“Get up, take the child and his mother with you and go back to the land of Israel, for those who wanted to kill the child are dead.”

The second reflection offered in the readings is that children owe their parents a debt of gratitude. This is beautifully and concretely stated in the first reading by its writer, Ben Sirach.  There we are reminded that honour, respect, sympathy, and kindness should be the attitudes of children towards their parents. The language of Sirach puts flesh, if you like, on the commandment of love and a reminder that the family is where love is made concrete through the words, actions, gestures, and attitudes to those closest to us.

The third aspect of family life expressed in the readings for today’s feast is that of mutual love. Paul writing to the church at Colossae paints a word picture of what a truly Christian family should look like.  The members should be compassionate, kind, gentle and patient. He exhorts them to bear with one another and forgive each other. We all know that there is plenty of opportunity in the family to exercise both! And Paul’s final point here is that the cord that holds all the different aspects of family life together is mutual love.

“Over all these clothes, to hold them together and complete them, put on love.”

In the story of the Holy Family of Nazareth God’s plan was accomplished. This is true of every family. It is in the family that God’s plan for us is worked out most of the time. Perhaps today is an opportunity to reflect on and acknowledge this simple truth.  An invitation, too, for us to be more fully present to each other and for each other in the coming year.

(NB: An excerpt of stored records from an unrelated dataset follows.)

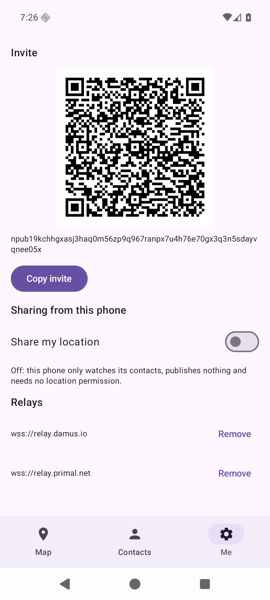
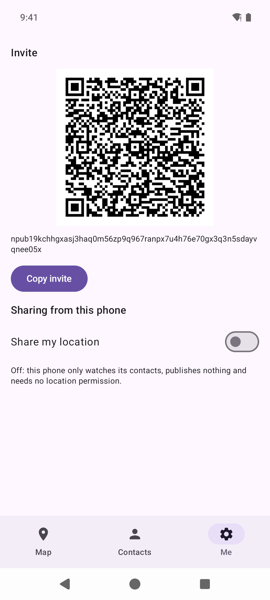
Drop the relay list from the Me screen
The Me screen on both apps listed the relays and let the user add and
remove them. Both go, with the model methods behind them: the app keeps
publishing to the relay list it was seeded with from the defaults. Spec
7.1 now says the list cannot be viewed or edited, and 7.4 drops the
NIP-11 check on adding a relay, which neither app ever ran.

PRIVACY.md and both store listings no longer say the relays can be
changed, and Android's location disclosure names public Nostr relays
instead of a relay list the user no longer sees. The README's Android
Me screenshot and the 6.9-inch App Store one showed the relay section
and are redone, the App Store one from a Release build so that the
tester log does not take its place.

Build 10 for TestFlight and version code 7 for closed testing.

Prompts behind this commit, as given to Claude Code
(model claude-opus-5-5, effort xhigh):

47.
> [pasted: 3 lines of terminal output with the phone's ABI list]
> still nothing on play store its unavailable double check or should i
> reboot phone

48. (a reply button)
> nokia is plugged in again, check what its play store shows

49.
> remove the listing and adding ability of the relays

(Run the iOS unit tests although simulator boots crashed PosterBoard?)
> Run them (Recommended)

diff --git a/android/app/src/main/kotlin/app/mismeet/android/ui/MeScreen.kt b/android/app/src/main/kotlin/app/mismeet/android/ui/MeScreen.kt
@@ -23,7 +23,6 @@ import androidx.compose.foundation.verticalScroll
 import androidx.compose.material3.AlertDialog
 import androidx.compose.material3.Button
 import androidx.compose.material3.MaterialTheme
-import androidx.compose.material3.OutlinedTextField
 import androidx.compose.material3.Switch
 import androidx.compose.material3.Text
 import androidx.compose.material3.TextButton
@@ -38,7 +37,6 @@ import androidx.compose.ui.Alignment
 import androidx.compose.ui.Modifier
 import androidx.compose.ui.graphics.asImageBitmap
 import androidx.compose.ui.platform.LocalContext
-import androidx.compose.ui.platform.LocalFocusManager
 import androidx.compose.ui.unit.dp
 import androidx.lifecycle.compose.LifecycleResumeEffect
 import app.mismeet.android.AppModel
@@ -53,7 +51,6 @@ fun MeScreen(model: AppModel, modifier: Modifier = Modifier) {
     val state by model.state.collectAsState()
     val log by model.log.collectAsState()
     val context = LocalContext.current
-    val focus = LocalFocusManager.current
     var permissionVersion by remember { mutableIntStateOf(0) }
     val permissions = rememberLauncherForActivityResult(ActivityResultContracts.RequestMultiplePermissions()) {
         permissionVersion++
@@ -69,7 +66,6 @@ fun MeScreen(model: AppModel, modifier: Modifier = Modifier) {
     }
     val inviteLink = remember(state.relays) { model.inviteLink() }
     val qr = remember(inviteLink) { qrBitmap(inviteLink) }
-    var newRelay by remember { mutableStateOf("") }
     // Google Play requires this disclosure to come right before each location permission request.
     var pendingLocationRequest by remember { mutableStateOf<Array<String>?>(null) }
 
@@ -130,18 +126,6 @@ fun MeScreen(model: AppModel, modifier: Modifier = Modifier) {
             state.lastPublishedAt?.let { Text("Last published ${DateFormat.getTimeFormat(context).format(it)}", style = MaterialTheme.typography.bodySmall) }
         }
 
-        Text("Relays", style = MaterialTheme.typography.titleMedium)
-        state.relays.forEach { relay ->
-            Row(Modifier.fillMaxWidth(), horizontalArrangement = Arrangement.SpaceBetween, verticalAlignment = Alignment.CenterVertically) {
-                Text(relay, style = MaterialTheme.typography.bodySmall)
-                TextButton(onClick = { model.removeRelay(relay) }) { Text("Remove") }
-            }
-        }
-        Row(Modifier.fillMaxWidth(), horizontalArrangement = Arrangement.spacedBy(8.dp), verticalAlignment = Alignment.CenterVertically) {
-            OutlinedTextField(value = newRelay, onValueChange = { newRelay = it }, label = { Text("wss://") }, modifier = Modifier.weight(1f))
-            Button(onClick = { model.addRelay(newRelay); newRelay = ""; focus.clearFocus() }, enabled = newRelay.isNotBlank()) { Text("Add") }
-        }
-
         if (BuildConfig.SHOWS_LOG) {
             Text("Log", style = MaterialTheme.typography.titleMedium)
             log.asReversed().forEach { line ->
@@ -153,7 +137,7 @@ fun MeScreen(model: AppModel, modifier: Modifier = Modifier) {
 
 private const val LOCATION_DISCLOSURE =
     "Mismeet collects location data to share your position with the contacts you choose, even when the app is closed " +
-        "or not in use. Each position is encrypted for those contacts alone, sent to the relays in your relay list and " +
+        "or not in use. Each position is encrypted for those contacts alone, sent to public Nostr relays and " +
         "expires after 24 hours. It is never used for ads."
 
 private fun qrBitmap(text: String, size: Int = 480): Bitmap {

diff --git a/ios/Mismeet/UI/MeView.swift b/ios/Mismeet/UI/MeView.swift
@@ -2,7 +2,6 @@ import SwiftUI
 
 struct MeView: View {
     @Environment(AppModel.self) private var model
-    @State private var newRelay = ""
 
     var body: some View {
         NavigationStack {
@@ -42,22 +41,6 @@ struct MeView: View {
                         Text("Off: this phone only watches its contacts, publishes nothing and needs no location permission.")
                             .font(.footnote)
                             .foregroundStyle(.secondary)
-                    }
-                }
-                Section("Relays") {
-                    ForEach(model.state.relays, id: \.self) { relay in
-                        Text(relay).font(.footnote.monospaced())
-                    }
-                    .onDelete { offsets in model.removeRelays(at: offsets) }
-                    HStack {
-                        TextField("wss://", text: $newRelay)
-                            .textInputAutocapitalization(.never)
-                            .autocorrectionDisabled()
-                        Button("Add") {
-                            model.addRelay(newRelay)
-                            newRelay = ""
-                        }
-                        .disabled(newRelay.isEmpty)
                     }
                 }
                 if model.showsLog {

diff --git a/android/app/src/main/kotlin/app/mismeet/android/AppModel.kt b/android/app/src/main/kotlin/app/mismeet/android/AppModel.kt
@@ -216,29 +216,6 @@ class AppModel private constructor(private val context: Context) {
         recipientsChanged()
     }
 
-    // Relays
-
-    fun addRelay(text: String) {
-        val url = runCatching { RelayUrl.parse(text.trim()) }.getOrNull()
-        if (url == null) {
-            tell("Not a relay URL: $text")
-            return
-        }
-        val value = url.toString()
-        if (value in _state.value.relays) return
-        if (_state.value.relays.size >= ProtocolConstants.MAX_RELAYS_PER_LIST) {
-            tell("At most ${ProtocolConstants.MAX_RELAYS_PER_LIST} relays")
-            return
-        }
-        update { it.copy(relays = it.relays + value) }
-        if (_state.value.sharingEnabled) scope.launch { publishRelayList() }
-    }
-
-    fun removeRelay(url: String) {
-        update { it.copy(relays = it.relays - url) }
-        if (_state.value.sharingEnabled) scope.launch { publishRelayList() }
-    }
-
     // Publishing
 
     private suspend fun publishFresh(trigger: Trigger) {

diff --git a/ios/Mismeet/App/AppModel.swift b/ios/Mismeet/App/AppModel.swift
@@ -259,30 +259,6 @@ final class AppModel {
         }
     }
 
-    // MARK: Relays
-
-    func addRelay(_ text: String) {
-        guard let url = try? RelayUrl.parse(url: text.trimmingCharacters(in: .whitespacesAndNewlines)) else {
-            tell("Not a relay URL: \(text)")
-            return
-        }
-        let value = url.description
-        guard !state.relays.contains(value) else { return }
-        guard state.relays.count < ProtocolConstants.maxRelaysPerList else {
-            tell("At most \(ProtocolConstants.maxRelaysPerList) relays")
-            return
-        }
-        state.relays.append(value)
-        save()
-        if state.sharingEnabled { Task { await publishRelayList() } }
-    }
-
-    func removeRelays(at offsets: IndexSet) {
-        state.relays.remove(atOffsets: offsets)
-        save()
-        if state.sharingEnabled { Task { await publishRelayList() } }
-    }
-
     // MARK: Publishing
 
     func publishNow() {

diff --git a/PROMPTS.md b/PROMPTS.md
@@ -5,9 +5,27 @@ with its commit and pull request. Square brackets mark what was left out or reda
 commit without a prompts section is left out. This file is generated from the commit messages,
 so a change by hand is lost at the next commit.
 
-## Watch without sharing on iOS too, run on Android 10, drop Share invite
+## Drop the relay list from the Me screen
 
 2026-10-26, [the commit that last changed this file](https://github.com/lambdakilo/mismeet/commits/main/PROMPTS.md), model claude-opus-5-5, effort xhigh.
+
+**47.**
+> [pasted: 3 lines of terminal output with the phone's ABI list]
+> still nothing on play store its unavailable double check or should i
+> reboot phone
+
+**48.** (a reply button)
+> nokia is plugged in again, check what its play store shows
+
+**49.**
+> remove the listing and adding ability of the relays
+
+(Run the iOS unit tests although simulator boots crashed PosterBoard?)
+> Run them (Recommended)
+
+## Watch without sharing on iOS too, run on Android 10, drop Share invite
+
+2026-10-26, commit [f8f0b8f](https://github.com/lambdakilo/mismeet/commit/f8f0b8fab269ccb56c87295f41ddf0f57722240f), model claude-opus-5-5, effort xhigh.
 
 **44.**
 > can you make the most simple post or some info to the mismeet testers

diff --git a/spec/SPEC.md b/spec/SPEC.md
@@ -250,7 +250,7 @@ Section 13 lists this deviation.
 ### 7.1 Relay lists
 
 Each user has a relay list in the app, two to four `wss://` URLs, seeded from the app's default
-list and editable. The list is used for both writing and reading.
+list. The app offers no way to view or edit it. The list is used for both writing and reading.
 
 The publisher advertises its list as a NIP-65 kind `10002` event with one `r` tag per relay and
 no marker (read and write), empty content, published to every relay on the list. It is
@@ -306,9 +306,8 @@ A relay is suitable when it:
 - preferably lists NIP-40 in its NIP-11 `supported_nips`,
 - serves events to unauthenticated readers.
 
-The app checks NIP-11 when a relay is added and warns on a known mismatch. Candidate defaults,
-to be verified against this list before release: `wss://relay.damus.io`, `wss://nos.lol`,
-`wss://relay.primal.net`.
+The app's default relays are chosen against this list. Candidate defaults, to be verified
+against it before release: `wss://relay.damus.io`, `wss://nos.lol`, `wss://relay.primal.net`.
 
 ## 8. Client behaviour
 

diff --git a/PRIVACY.md b/PRIVACY.md
@@ -25,10 +25,10 @@ notification shows while it runs.
 
 When you look at your contacts, the app asks those relays for their latest events.
 
-The relays are run by third parties under their own terms. The defaults are relay.damus.io,
-nos.lol and relay.primal.net, and you can change them. A relay can see your public key, when
-you publish, your IP address, roughly how many contacts you share with (rounded up to 4, 8, 16,
-32 or 64) and, when you fetch, which public keys you ask about. Section 9 of the
+The relays are run by third parties under their own terms. The app uses relay.damus.io, nos.lol
+and relay.primal.net. A relay can see your public key, when you publish, your IP address,
+roughly how many contacts you share with (rounded up to 4, 8, 16, 32 or 64) and, when you
+fetch, which public keys you ask about. Section 9 of the
 [protocol specification](spec/SPEC.md) describes this in detail.
 
 ## Maps, roads and pictures

diff --git a/design/app-store/listing.md b/design/app-store/listing.md
@@ -75,7 +75,7 @@ No account, login or sample files are needed.
 With a single device, the Me tab shows the invite and the map shows your own position. Seeing a contact needs a second device running Mismeet, as in the screen recording.
 
 External services
-- Public Nostr relays: relay.damus.io, nos.lol and relay.primal.net by default, changeable on the Me tab. They store the encrypted location events and the list of relays each user publishes to, and cannot read locations.
+- Public Nostr relays: relay.damus.io, nos.lol and relay.primal.net. They store the encrypted location events and the list of relays each user publishes to, and cannot read locations.
 - Apple MapKit for the map.
 - The open-source Nostr Dev Kit library (MIT licence) for the Nostr protocol and the encryption.
 Mismeet uses no authentication, payment, analytics, advertising or AI service, and has no server of its own.

diff --git a/design/play-store/listing.md b/design/play-store/listing.md
@@ -73,7 +73,7 @@ As submitted in Play Console on 2026-10-24.
 - Data safety: no data collected and none shared. The developer runs no server; the location
   leaves the phone only end-to-end encrypted for the chosen contacts, which Play exempts from
   disclosure, and the app has no analytics, ads or crash reporting. Data is encrypted in
-  transit. The relays the user chooses still see a public key, an IP address and publish times,
+  transit. The Nostr relays still see a public key, an IP address and publish times,
   and the Overpass API sees an IP address and the road squares it serves, as `PRIVACY.md` says.
 
 ## Sensitive permissions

Precious things always need to be guarded and protected.

Bishop Ralph